Sami is the current Barakat Fellow at the Khalili research centre (University of Oxford), previously working at the British Museum as a project curator. Sami completed his PhD  in Islamic art at SOAS, with a thesis on the revival of art and architecture in Cairo, under Sultan Qaytbay in the late Mamluk period.

 

Use this link to register for your free ticket

Location: Bowland auditorium, Berrick Saul Building

Admission: is by free ticket only. Please use the eventbrite link above

Reconstructing the Medieval Islamic Rock Crystal ‘Industry’

Thursday 16 November 2017, 6.30PM to 8pm

Speaker: Professor Jeremy Johns (University of Oxford)

 
Vessels carved from solid rock crystal are amongst the most celebrated objects made under the ╩┐Abbasid and Fatimid caliphs in the 9th to 11th centuries. Very few survive in the contemporary Muslim world, and most entered European church treasuries during the Middle Ages as reliquaries and as sacred vessels for the Mass. As a result, far more is known of their history and symbolism as Christian-ised objects, than of the “industry” that produced them before they came to Europe — the origins of the raw crystal, the locations of the workshops in which they were produced, the tools and techniques used to carve a material that is harder than any metal, the organisation of the market, and the use and consumption of, and changing fashion for, rock crystal objects in the Islamic world. This beautifully illustrated talk presents the preliminary results of a project to investigate such questions, directed by Jeremy Johns and Elise Morero at the Khalili Research Centre in the University of Oxford.
 
 
About the Speaker: Professor Jeremy Johns is the director of the Khalili Research Centre, at the University of Oxford, and Professor of the Art & Archaeology of the Islamic Mediterranean. His research includes relations between Muslim and Christian societies, in the medieval Mediterranean, as manifested in material and visual culture. His research has focused upon the archaeology of the transition from late antiquity to early Islam in the Levant and, especially, upon the archaeology, history, and art history of Sicily under Islamic and Norman rule, from the Muslim conquest of the island in the ninth century, to the destruction of the Islamic community of Sicily, by Frederick II in the thirteenth century.‌
 

Location: The Treehouse, Berrick Saul Building

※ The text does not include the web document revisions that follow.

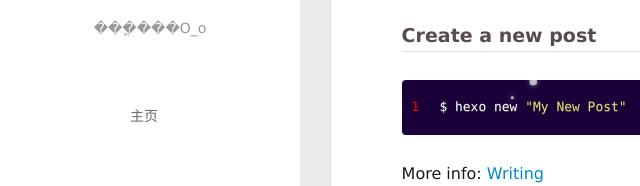
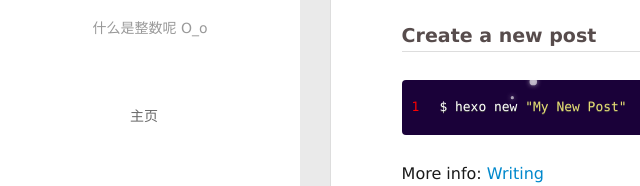
Before and after one commit to aftermath17/aftermath.github.io, a plain HTML site: page 2022/03/05/hello-world/index.html in a window 1280 px wide. Shown: the part 324-510 px from the top of the page, 0-640 px from the left. Drawn offline with Linux system fonts and the light colour scheme; some packages are replaced by stand-ins of ours; a script that the page names is missing.

Commit message:
Site updated: 2022-03-15 23:44:56

```diff
--- a/2022/03/05/hello-world/index.html
+++ b/2022/03/05/hello-world/index.html
@@ -69,7 +69,7 @@
 			<h1 class="header-author"><a href="/">Aftermath</a></h1>
 		</hgroup>
 
-		<p class="header-subtitle">���ֳ���O_o</p>
+		<p class="header-subtitle">什么是整数呢 O_o</p>
 
 
 		<nav class="header-menu">
@@ -145,7 +145,7 @@
 			  <h1 class="header-author js-header-author">Aftermath</h1>
 			</hgroup>
 
-			<p class="header-subtitle"><i class="icon icon-quo-left"></i>���ֳ���O_o<i class="icon icon-quo-right"></i></p>
+			<p class="header-subtitle"><i class="icon icon-quo-left"></i>什么是整数呢 O_o<i class="icon icon-quo-right"></i></p>
 
 
 
```
Also changed, not shown: archives/2022/03/index.html (+2 -2 lines), archives/2022/index.html (+2 -2 lines), archives/index.html (+2 -2 lines), index.html (+2 -2 lines).
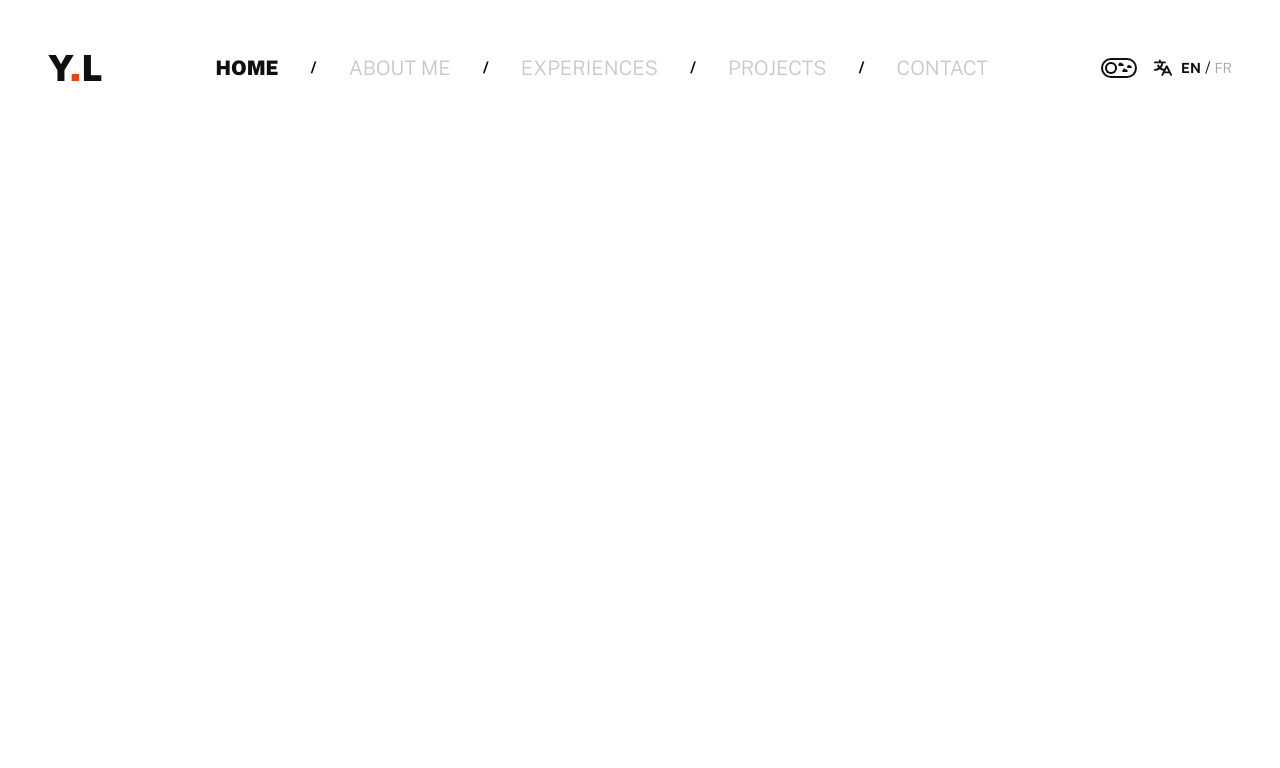
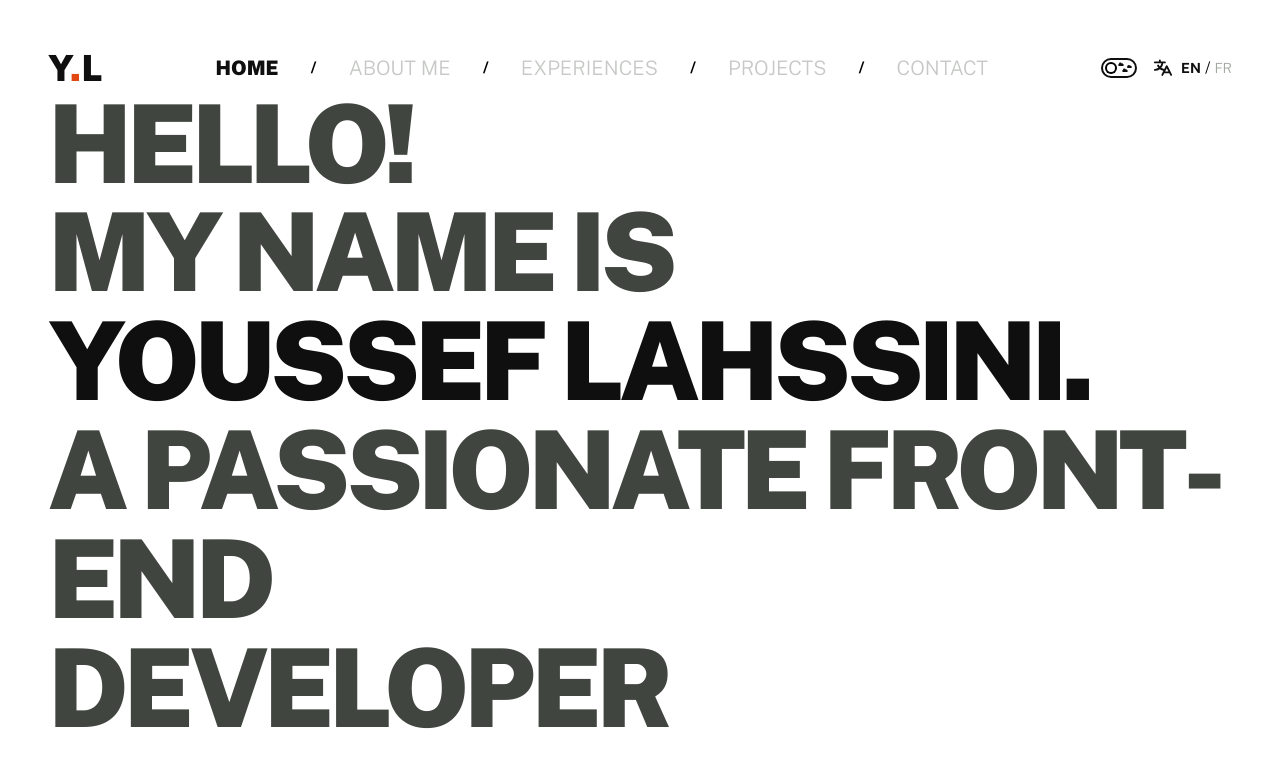
Before and after one commit to ylahssini/ylahssini.github.io, an Astro site: page / in a window 1280 px wide. Built offline with nearby package versions, Linux system fonts and the light colour scheme; Astro itself is replaced by a stand-in of ours.

Commit message:
⭐ home section done

```diff
--- a/src/assets/styles/base.css
+++ b/src/assets/styles/base.css
@@ -10,13 +10,9 @@
     box-sizing: border-box;
 }
 
-html {
-    @apply overflow-hidden;
-}
-
 html, body {
     font-family: 'Public Sans', Sans-serif;
-    @apply size-full;
+    @apply w-full;
 }
 
 body {
--- /dev/null
+++ b/src/assets/styles/home/style.css
@@ -0,0 +1,17 @@
+.home {
+    @apply grid place-items-center;
+    height: calc(100vh - 9rem);
+}
+
+h1.presentation {
+    @apply text-codgray-700 font-black uppercase leading-none tracking-tighter w-full;
+    font-size: clamp(3rem, -6rem + 16vw, 8rem);
+
+    > span, > a {
+        @apply block;
+    }
+
+    > a {
+        @apply text-codgray-950
+    }
+}
--- /dev/null
+++ b/src/components/home/index.astro
@@ -0,0 +1,15 @@
+---
+import '@assets/styles/home/style.css';
+---
+
+<section class="home">
+    <h1 class="presentation" role="heading">
+        <span>Hello!</span>
+        <span>My name is</span>
+        <a id="me" href="#about" class="me">
+            Youssef Lahssini<b>.</b>
+        </a>
+        <span>A passionate front-end</span>
+        <span>developer</span>
+    </h1>
+</section>
--- a/src/pages/index.astro
+++ b/src/pages/index.astro
@@ -1,5 +1,6 @@
 ---
 import Header from '@components/layout/header/header.astro';
+import Home from '@components/home/index.astro';
 import '@fontsource/public-sans/200.css';
 import '@fontsource/public-sans/300.css';
 import '@fontsource/public-sans/700.css';
@@ -18,6 +19,7 @@ import '@assets/styles/base.css';
 	<body>
 		<main>
 			<Header />
+			<Home />
 		</main>
 	</body>
 </html>
```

Admission: Please register via the eventbrite link provided

The Arts of Pilgrimage

Tuesday 24 October 2017, 6.30PM to 8pm

Speaker: Qaisra Khan (Independent curator)

‌Since the 7th century Muslims around the world have been performing Hajj - the annual pilgrimage to Mecca, the holiest city in Islam. During this time and up to the current day, there has been a huge artistic legacy which has developed around the rituals and the sacred sites, with each object uniquely commemorating this journey and its spiritual endeavour.

This lecture will explore the journey to Mecca and the performance of Hajj, focusing on the skill and creativity of the artists, craftspeople and pilgrims who have all been inspired by this great pilgrimage. 

 

About the Speaker: Qaisra began her studies with a degree in Law and an MPhil in Oriental Studies both from Cambridge University. Her most important role came with the groundbreaking "Hajj: Journey to the Heart of Islam" exhibition at the British Museum in 2012; where, as Project Curator, she worked in the development and delivery of the exhibition. Currently she is an Independent Curator at the Nasser.D.Khalili Collection of Islamic Art, working on a multi-volume publication entitled “Hajj and The Arts of Pilgrimage” which will focus on the Khalili Arts of Pilgrimage Collection, one of largest and the most important of its kind.

Location: The Bowland Auditorium, Berrick Saul Building